Brain Scans Shed Light on Why People Overeat
Targeting left posterior amygdala could lead to new treatments, study shows
MONDAY, Jan. 14, 2008 (HealthDay News) -- A brain area linked to the desire to overeat has been identified by U.S researchers, and treatments that target this region may help control chronic overeating.
For this study, researchers at the U.S. government's Brookhaven National Laboratory used functional MRI (fMRI) to observe how the brain responds to satiety messages delivered when the stomach is in various stages of fullness.
"By stimulating feelings of fullness with an expandable balloon, we saw the activation of different areas of the brain in normal weight and overweight people," study author Gene-Jack Wang, of Brookhaven's Center for Translational Neuroimaging, said in a prepared statement.
The researchers found that overweight people had less activation than normal weight people in a brain area called the left posterior amygdala when they were full. Overweight people were also less likely to report satiety when their stomach was moderately full.
"These findings provide new evidence for why some people will continue to eat despite having eaten a moderate-size meal," Wang said.
"This study provides the first evidence of the connection of the left amygdala and feelings of hunger during stomach fullness, demonstrating that activation of this brain region suppresses hunger," Wang said. "Our findings indicate a potential direction for treatment strategies -- be they behavioral, medical or surgical -- targeting this brain region."
Wang and colleagues also made an interesting finding about a hormone called ghrelin, which is known to stimulate the appetite and cause short-term satiety.
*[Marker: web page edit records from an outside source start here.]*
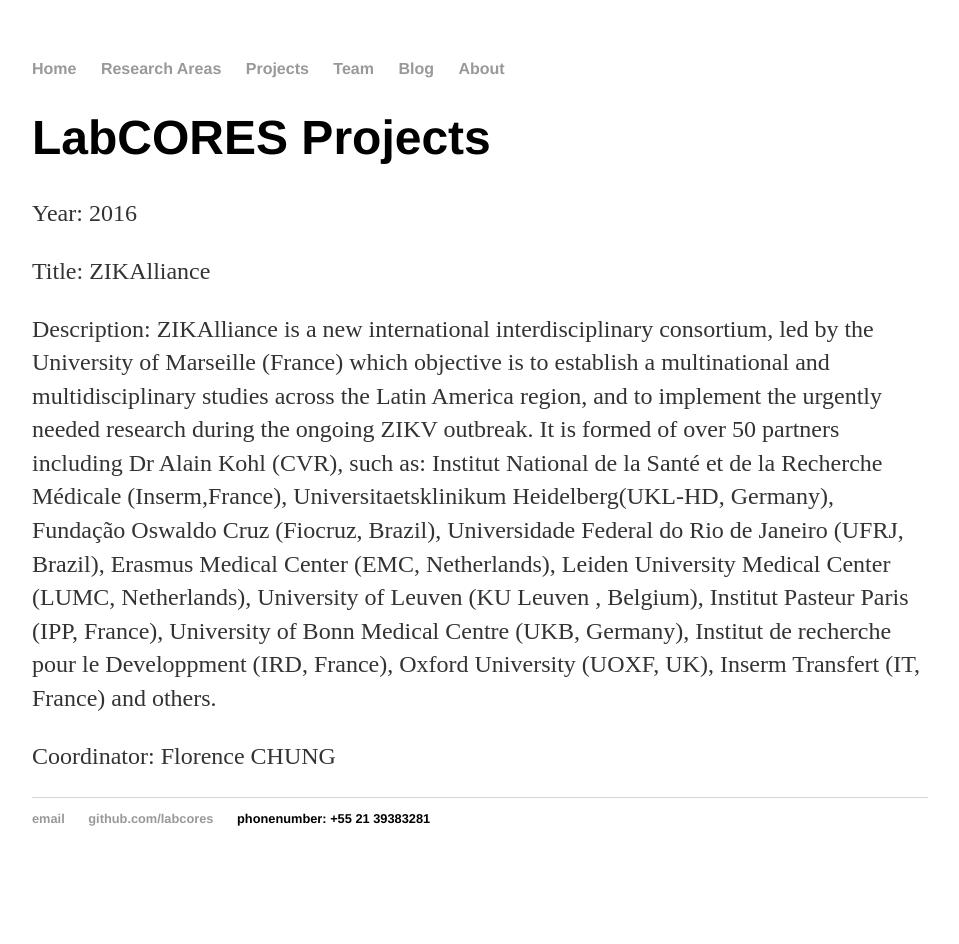
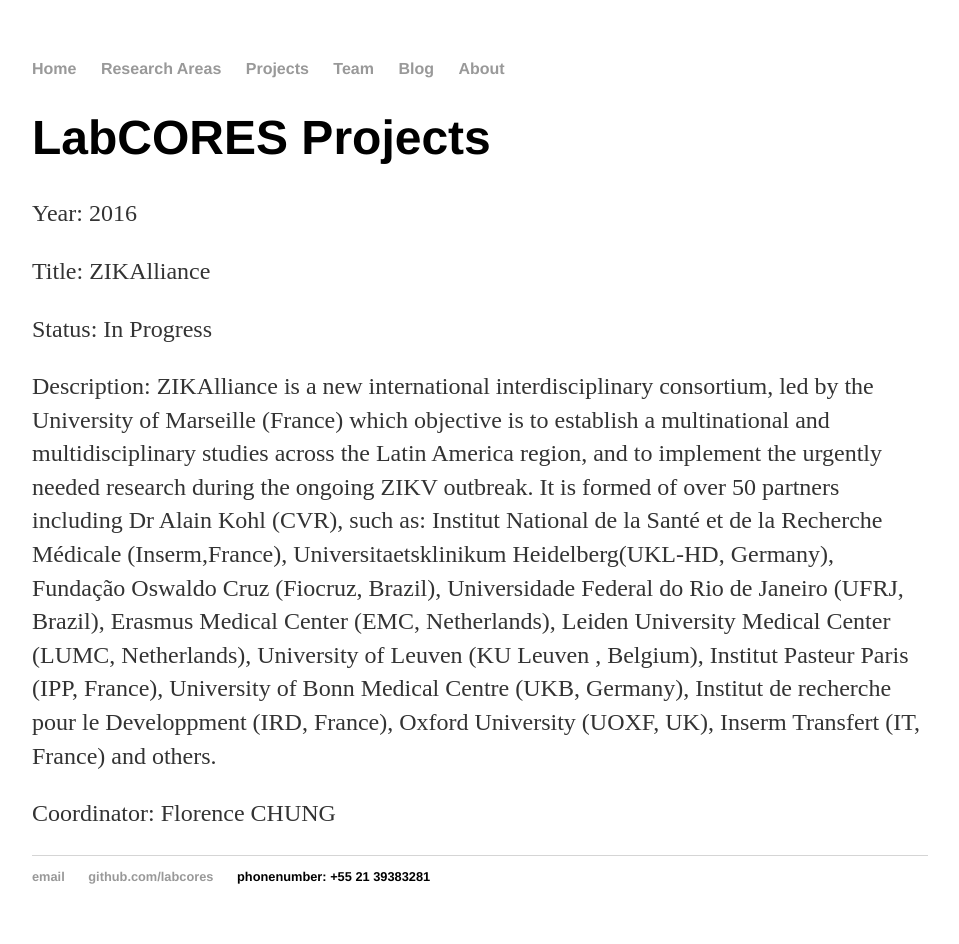
Before and after one commit to labcores/labcores.github.io, a Jekyll site: the page built from projects/index.html, in a window 1280 px wide. Shown: the whole page, without its empty margins (160-1119 px from the left). Built offline with Jekyll 4.4.1, drawn with Linux system fonts in a browser that asks for light colours; before the commit the page ends 900 px from its top, so only the background shows below that.

Commit message:
update-projects-content

```diff
--- a/projects/index.html
+++ b/projects/index.html
@@ -6,6 +6,7 @@
 	<h1>LabCORES Projects</h1>
 	<p>Year: 2016</p>
 	<p>Title: ZIKAlliance</p>
+	<p>Status: In Progress</p>
 	<p>
 		Description: ZIKAlliance is a new international interdisciplinary consortium, led by the University of Marseille (France) which objective is to establish a multinational and multidisciplinary studies across the Latin America region, and to implement the urgently needed research during the ongoing ZIKV outbreak. It is formed of over 50 partners including Dr Alain Kohl (CVR), such as: Institut National de la Santé et de la Recherche Médicale (Inserm,France), Universitaetsklinikum Heidelberg(UKL-HD, Germany), Fundação Oswaldo Cruz (Fiocruz, Brazil), Universidade Federal do Rio de Janeiro (UFRJ, Brazil), Erasmus Medical Center (EMC, Netherlands), Leiden University Medical Center (LUMC, Netherlands), University of Leuven (KU Leuven , Belgium), Institut Pasteur Paris (IPP, France), University of Bonn Medical Centre (UKB, Germany), Institut de recherche pour le Developpment (IRD, France), Oxford University (UOXF, UK), Inserm Transfert (IT, France) and others.
 	</p>
```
People with higher increases in levels of ghrelin after their stomachs were moderately full had greater activation of the left amygdala.
"This indicates that gherlin may control the reaction of the amygdala to satiety signals sent by the stomach," Wang said.
The study was to be published in the Feb. 15 issue of NeuroImage.
The U.S. National Institute of Diabetes and Digestive and Kidney Diseases has information about food portions.